- Andy Revkin don't take criticism lightly and is not above manipulating a few words to benefit his self image. As the bunnies may remember, Andy blog posted an unsolicited review of the Hansen, et al we (or at least our grandkids) may die unless we do something paper, and both Eli, and Hansen, et al, had some comments on Andy's review.
We were aware of those papers but included in our discussion only those mechanisms that could plausibly account for the relevant geological features. Our overall objective, improved insight about the threat of sea level rise and storminess posed by global warming, requires integrated analysis of information from paleoclimate and geologic studies, global modeling, and observations of modern climate change – together constituting a substantial undertaking. Thus we limited marginally pertinent material to avoid an unacceptably long paper.Which pretty much aligns with dsquared's comment on Twitter: "devastating critique" is my word for when half-bright self-appointed science police get on the case of actual researchers. Not that there aren't issues with this paper. Hansen's POV is that Weitzman was right and what bunnies should be concerned about are the outliers, and here they are. One may argue that he doesn't balance enough (on the other hand, that maybe Gentleman Jim is leaving this for others like Matty Hoerling).
Of course, Andy Revkin is defined by his control of NYTimes real estate, and he is not one to leave sleeping bunnies lie on the the beach when he can control the dialog. In a rather meandering apologia he highlights his piece, buries the first submitted solicited review from David Archer, in the 10th paragraph or so, and highlights in the first a later, more critical review from Peter Thorne in the first paragraph. Make, no mistake, both the Archer and Thorne reviews were professional and useful to both the handling editor, the authors and current and later readers of the paper.
Archer's bottom line is that there are warts, but "This is another Hansen masterwork of scholarly synthesis, modeling virtuosity, and insight, with profound implications". Both Archer and Thorne have problems with the sprawling nature of the paper. Archer concludes " Due to its important conclusions, primarily about the ice sheet melting climate feedback, I expect this paper will be widely read, but it will make its readers work for it". Thorne, OTSH is really uncomfortable with the food fight that broke out and the length of the paper "The paper is of inordinate length closer to a thesis than a scientific paper in nature", and really really uncomfortable with the voice of the paper and the blog post like advocacy that he sees.
Both reviews, as well as the paper, deserve serious discussion. On balance (there Eli goes again), Thorne has a strong argument that the paper may fit Climate of the Past better.
But the best part of Andy's review of the review, is his "re-outing" tamino and walking it back
One last thought. Perhaps Tamino can step out from behind the shield of anonymity (which too often fuels vitriol) and confirm if he is indeed Grant Foster (quoted on Climate Central).* Foster has published quite a bit on climate, including with Stefan Rahmstorf, a leader of that 2014 review of experts on sea-level rise that is a far cray from what the new paper is projecting.

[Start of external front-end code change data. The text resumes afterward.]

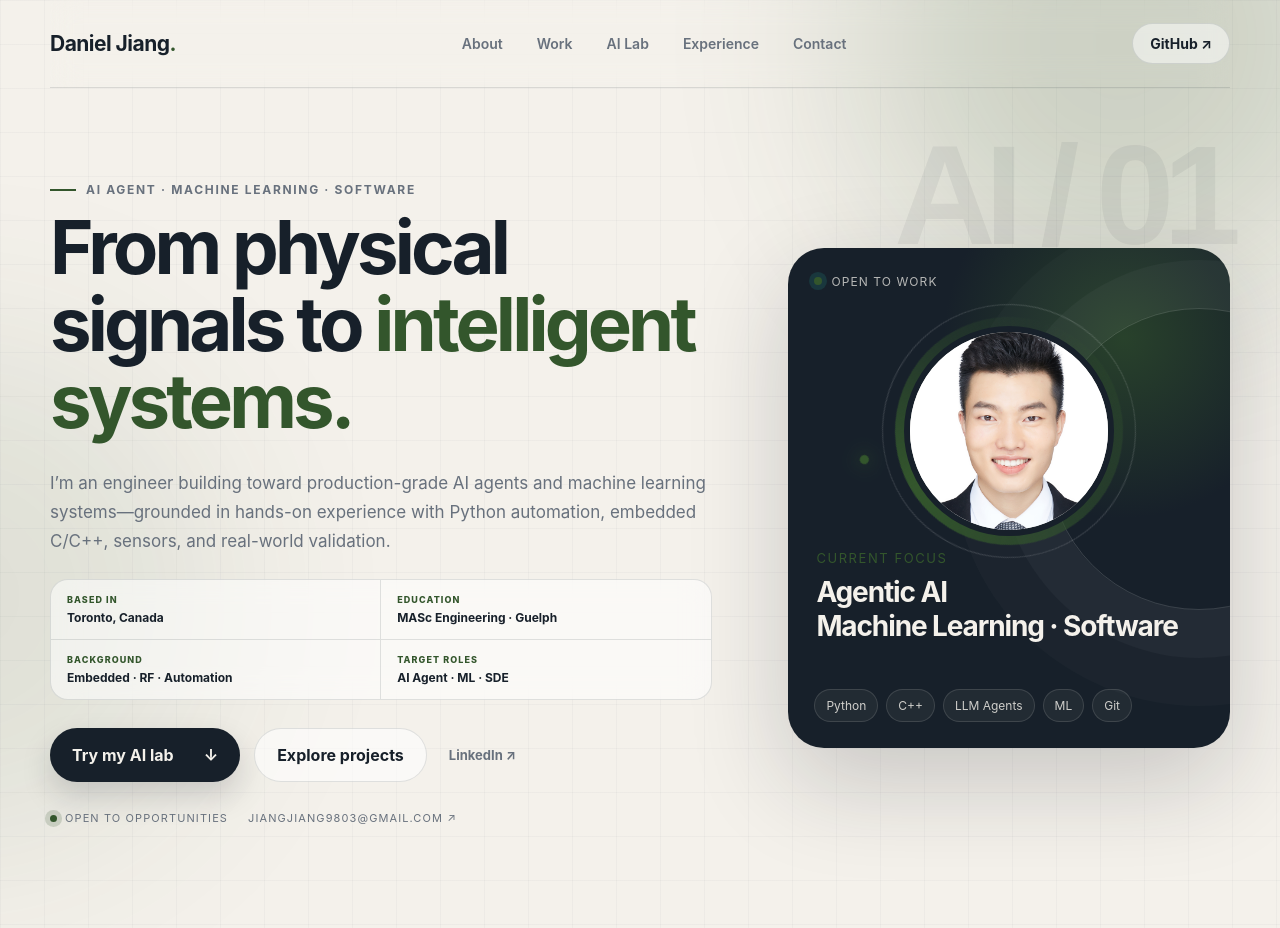
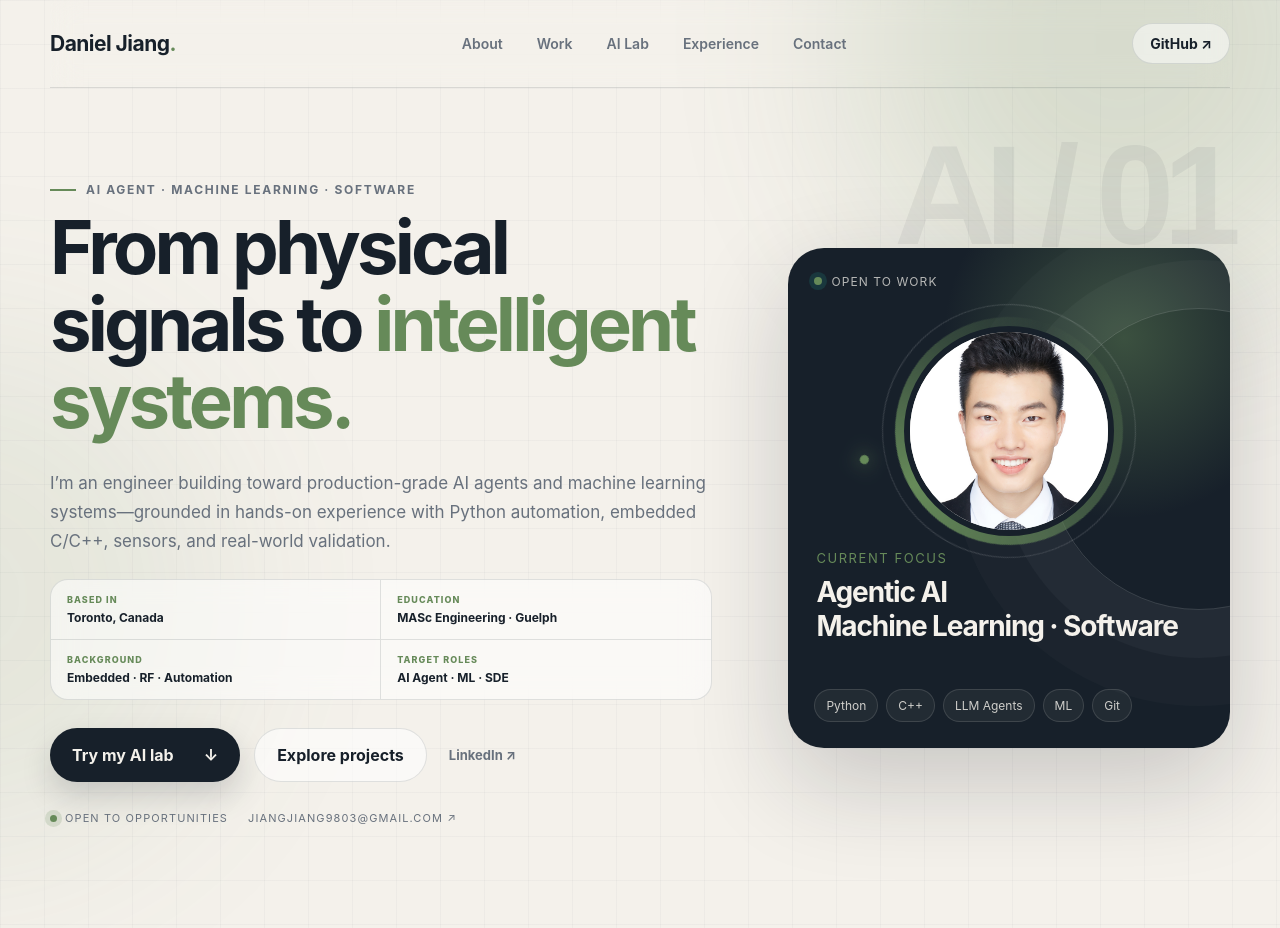
Before and after one commit to jiangjian9803-eng/jiangjian9803-eng.github.io, a Next.js app: page / in a window 1280 px wide. Shown: the top 928 px of the page. Built offline with nearby package versions, Linux system fonts and the light colour scheme.

Commit message:
Brighten grass green accent

```diff
--- a/styles.css
+++ b/styles.css
@@ -4,9 +4,9 @@
   --paper: #f4f1eb;
   --card: rgba(255, 255, 255, 0.72);
   --line: rgba(23, 32, 42, 0.12);
-  --cyan: #33562c;
-  --blue: #33562c;
-  --orange: #33562c;
+  --cyan: #668a59;
+  --blue: #668a59;
+  --orange: #668a59;
   --radius: 26px;
   --shadow: 0 24px 80px rgba(32, 46, 68, 0.12);
 }
@@ -64,10 +64,10 @@ h1 em { position: relative; color: var(--blue); font-style: normal; }
 .hero-meta span { display: flex; align-items: center; gap: 8px; }
 .hero-meta a { color: inherit; transition: color .2s ease; }
 .hero-meta a:hover { color: var(--blue); }
-.hero-meta i { width: 7px; height: 7px; border-radius: 50%; background: var(--cyan); box-shadow: 0 0 0 5px rgba(51,86,44,.18); animation: status-pulse 2.2s ease-in-out infinite; }
-@keyframes status-pulse { 50% { box-shadow: 0 0 0 9px rgba(51,86,44,0); } }
+.hero-meta i { width: 7px; height: 7px; border-radius: 50%; background: var(--cyan); box-shadow: 0 0 0 5px rgba(102,138,89,.18); animation: status-pulse 2.2s ease-in-out infinite; }
+@keyframes status-pulse { 50% { box-shadow: 0 0 0 9px rgba(102,138,89,0); } }
 
-.hero-card { position: relative; overflow: hidden; min-height: 500px; border-radius: 36px; padding: 26px; color: var(--paper); background: radial-gradient(circle at 76% 18%, rgba(51,86,44,.62), transparent 34%), var(--ink); box-shadow: 0 35px 100px rgba(23,32,42,.2); transform: rotate(1.2deg); transition: transform .35s ease, box-shadow .35s ease; }
+.hero-card { position: relative; overflow: hidden; min-height: 500px; border-radius: 36px; padding: 26px; color: var(--paper); background: radial-gradient(circle at 76% 18%, rgba(102,138,89,.46), transparent 34%), var(--ink); box-shadow: 0 35px 100px rgba(23,32,42,.2); transform: rotate(1.2deg); transition: transform .35s ease, box-shadow .35s ease; }
 .hero-card:hover { transform: rotate(0deg) translateY(-5px); box-shadow: 0 42px 120px rgba(7,17,31,.28); }
 .hero-card::after { content: ""; position: absolute; width: 300px; height: 300px; right: -120px; top: 60px; border: 1px solid rgba(255,255,255,.15); border-radius: 50%; box-shadow: 0 0 0 48px rgba(255,255,255,.03), 0 0 0 96px rgba(255,255,255,.02); }
 .status-line { position: relative; z-index: 1; display: flex; gap: 9px; align-items: center; font-size: 12px; text-transform: uppercase; letter-spacing: .09em; color: rgba(244,241,235,.72); }
```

And we are both musicians, it seems. Although that perhaps doesn’t go well with the rigor “Tamino” requires in paper reviewers.
Footnote, July 30, 11:30 p.m. | * I added a link to an Open Mind post in which the blogger known as Tamino acknowledges he is Grant Foster.From this Eli concludes that Andy Revkin will defend his position in the nomenklatura to the last barrel of ink.